Microsoft to enable multiple mouses on a PC RRS feed

  • General discussion

  • Joyojeet Pal, a PhD student from Berkeley Institute, US, visited a school run by Azim Premji Foundation in 2005. He found several students sharing one PC. One aggressive kid was handling the mouse, while the rest were mere spectators.

    When Joyojeet began his summer internship at Microsoft Research in Bangalore, he met assistant researcher Udai Singh Pawar and assistant MD of Microsoft Research India, Kentaro Toyama, who listened to his experiences at the Azim Premji Foundation.

    The duo from Microsoft sensed a big opportunity in it for the software giant. In order to improve the learning ability of these children, they thought they could develop a system wherein each student would have a mouse, and all could operate simultaneously on a single PC.

    Thus was born the concept of MultiPoint (formerly known as MultiMouse) where any device can be connected multiple times to a PC. Microsoft is now acting swiftly to convert this into a full-fledged software. The company is now planning to make an alpha version of the MultiPoint Software Development Kit (SDK) available for download in January 2007.

    According to Sherri Bealkowski, GM for Microsoft's emerging markets group at Redmond, US, the company is even committed to delivering monthly updates of the release till manufacturing starts — expected in May 2007. This unique idea to increase the student-to-PC ratio developed by Microsoft Research India is now undergoing a technology transfer to the company's market expansion group in Redmond, where it will be further developed and made available for the world's classrooms.

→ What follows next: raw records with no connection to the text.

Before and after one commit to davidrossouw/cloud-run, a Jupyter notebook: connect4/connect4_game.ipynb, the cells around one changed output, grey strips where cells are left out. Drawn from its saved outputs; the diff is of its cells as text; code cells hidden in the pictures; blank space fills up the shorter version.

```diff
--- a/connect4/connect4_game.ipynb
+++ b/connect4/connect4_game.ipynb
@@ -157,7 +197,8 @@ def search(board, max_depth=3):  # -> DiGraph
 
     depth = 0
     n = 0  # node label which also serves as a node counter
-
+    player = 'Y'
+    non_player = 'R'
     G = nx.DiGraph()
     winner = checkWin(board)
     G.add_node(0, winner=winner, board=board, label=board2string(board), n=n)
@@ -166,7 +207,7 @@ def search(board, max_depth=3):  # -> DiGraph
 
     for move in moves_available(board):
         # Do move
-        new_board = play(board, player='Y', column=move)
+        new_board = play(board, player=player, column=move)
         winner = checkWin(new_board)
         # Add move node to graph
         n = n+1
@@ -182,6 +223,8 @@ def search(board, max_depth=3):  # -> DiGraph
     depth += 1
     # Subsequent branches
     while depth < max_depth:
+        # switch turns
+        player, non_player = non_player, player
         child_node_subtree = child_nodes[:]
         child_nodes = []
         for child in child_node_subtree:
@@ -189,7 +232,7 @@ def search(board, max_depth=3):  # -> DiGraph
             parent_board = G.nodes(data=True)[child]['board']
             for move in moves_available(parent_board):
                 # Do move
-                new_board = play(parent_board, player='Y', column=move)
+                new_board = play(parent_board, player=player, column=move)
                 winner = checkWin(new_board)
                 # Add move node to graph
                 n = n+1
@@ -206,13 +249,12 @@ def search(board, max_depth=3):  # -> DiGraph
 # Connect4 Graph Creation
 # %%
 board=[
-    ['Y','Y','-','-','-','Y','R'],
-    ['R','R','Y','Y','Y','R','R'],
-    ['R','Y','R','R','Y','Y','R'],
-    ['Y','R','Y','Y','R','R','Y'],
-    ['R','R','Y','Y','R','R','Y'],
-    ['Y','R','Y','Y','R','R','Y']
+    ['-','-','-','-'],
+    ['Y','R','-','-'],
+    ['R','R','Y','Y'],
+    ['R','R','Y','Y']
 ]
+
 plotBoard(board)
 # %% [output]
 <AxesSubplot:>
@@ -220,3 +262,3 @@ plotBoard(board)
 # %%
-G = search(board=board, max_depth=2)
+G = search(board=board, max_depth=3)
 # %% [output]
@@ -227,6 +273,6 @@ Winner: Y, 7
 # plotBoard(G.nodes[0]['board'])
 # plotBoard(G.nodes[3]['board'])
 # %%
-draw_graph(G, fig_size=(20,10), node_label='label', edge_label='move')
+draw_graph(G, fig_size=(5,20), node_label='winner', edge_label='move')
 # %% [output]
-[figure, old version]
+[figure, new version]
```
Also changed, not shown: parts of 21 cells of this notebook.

    "Normally, it is the oldest or the brightest child that takes charge of the mouse. Since there is no direct contact with the PC, the others automatically tend to lose interest. So we decided to give them all a mouse each. This made a huge difference to their receptiveness," said Toyama.

    In 18 rural primary schools studied by researchers, the student-to-PC ratio was as high as 10:1. This is typical for most rural schools in India. Often, one PC is used for the entire class. With MultiPoint, the situation changes dramatically.

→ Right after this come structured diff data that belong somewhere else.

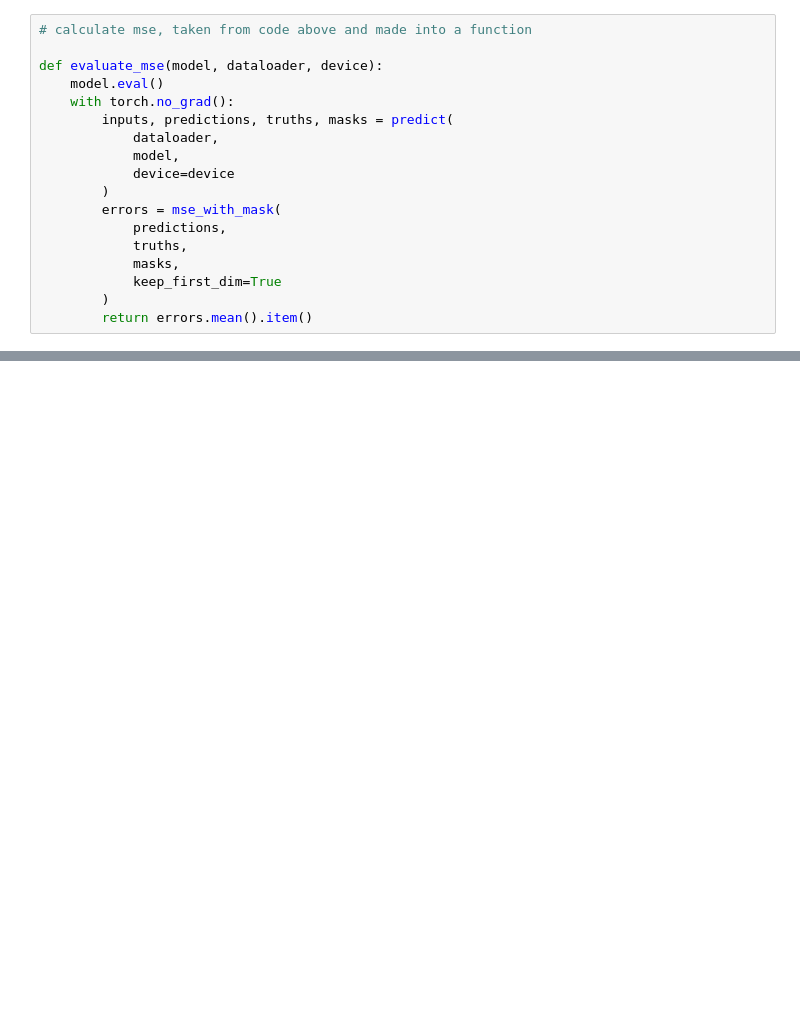
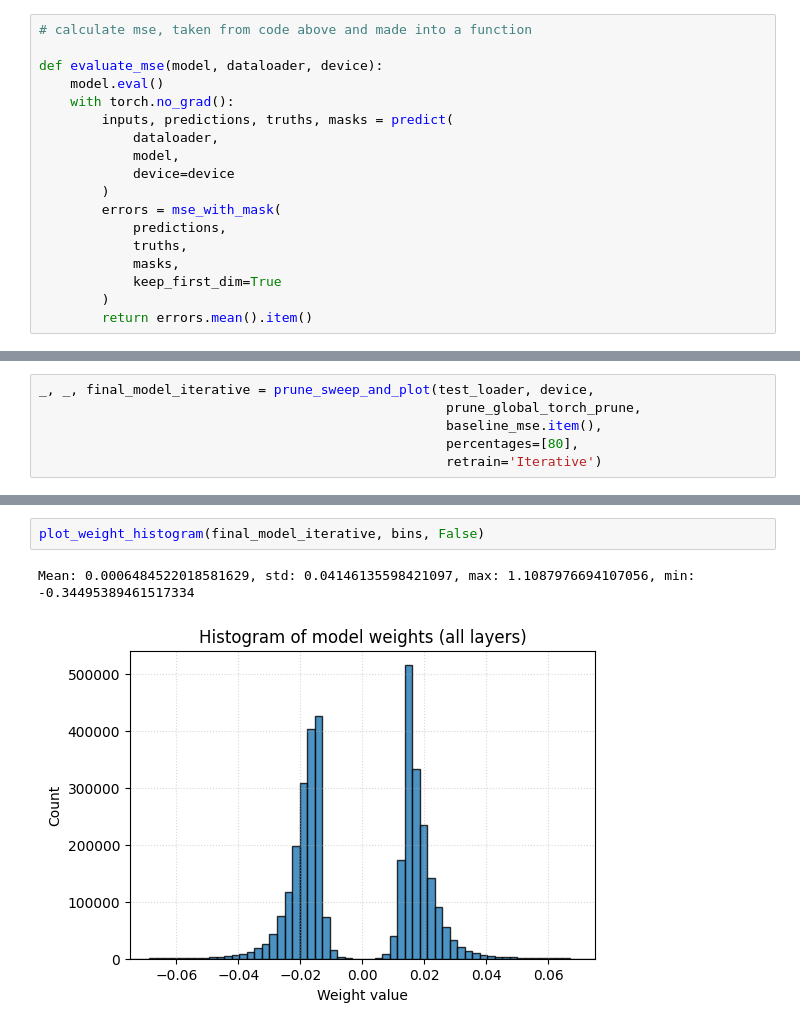
Before and after one commit to JackieLee23/HPML-Final-Project, a Jupyter notebook: density_to_phase_grad.ipynb, the cells around one changed output, grey strips where cells are left out. Saved outputs shown, nothing was run; the diff lists cells and outputs as text; blank space fills up the shorter version.

```diff
--- a/density_to_phase_grad.ipynb
+++ b/density_to_phase_grad.ipynb
@@ -642,0 +714,6 @@ plot_accuracy(sweep_params_no_retrain, mses_percent_drop_no_retrain)
+# %%
+_, _, final_model_iterative = prune_sweep_and_plot(test_loader, device,
+                                                    prune_global_torch_prune,
+                                                    baseline_mse.item(),
+                                                    percentages=[80],
+                                                    retrain='Iterative')
@@ -642,0 +733,5 @@ plot_accuracy(sweep_params_no_retrain, mses_percent_drop_no_retrain)
+# %%
+plot_weight_histogram(final_model_iterative, bins, False)
+# %% [output]
+Mean: 0.0006484522018581629, std: 0.04146135598421097, max: 1.1087976694107056, min: -0.34495389461517334
+[figure, added]
```
Also changed, not shown: parts of 23 cells of this notebook.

    Technically, one can add 120 mice to a single PC. But 15 is seen to be a more feasible option. Built on the C programming language, Microsoft is already going about the task of developing some interactive content around this application. This effort will soon receive a major impetus through the Imagine Cup, Microsoft's annual event that encourages students to come up with innovative and business-driven experiments using Microsoft tools. Education will be the theme for the event next year in Korea.
    Thursday, March 22, 2007 4:22 AM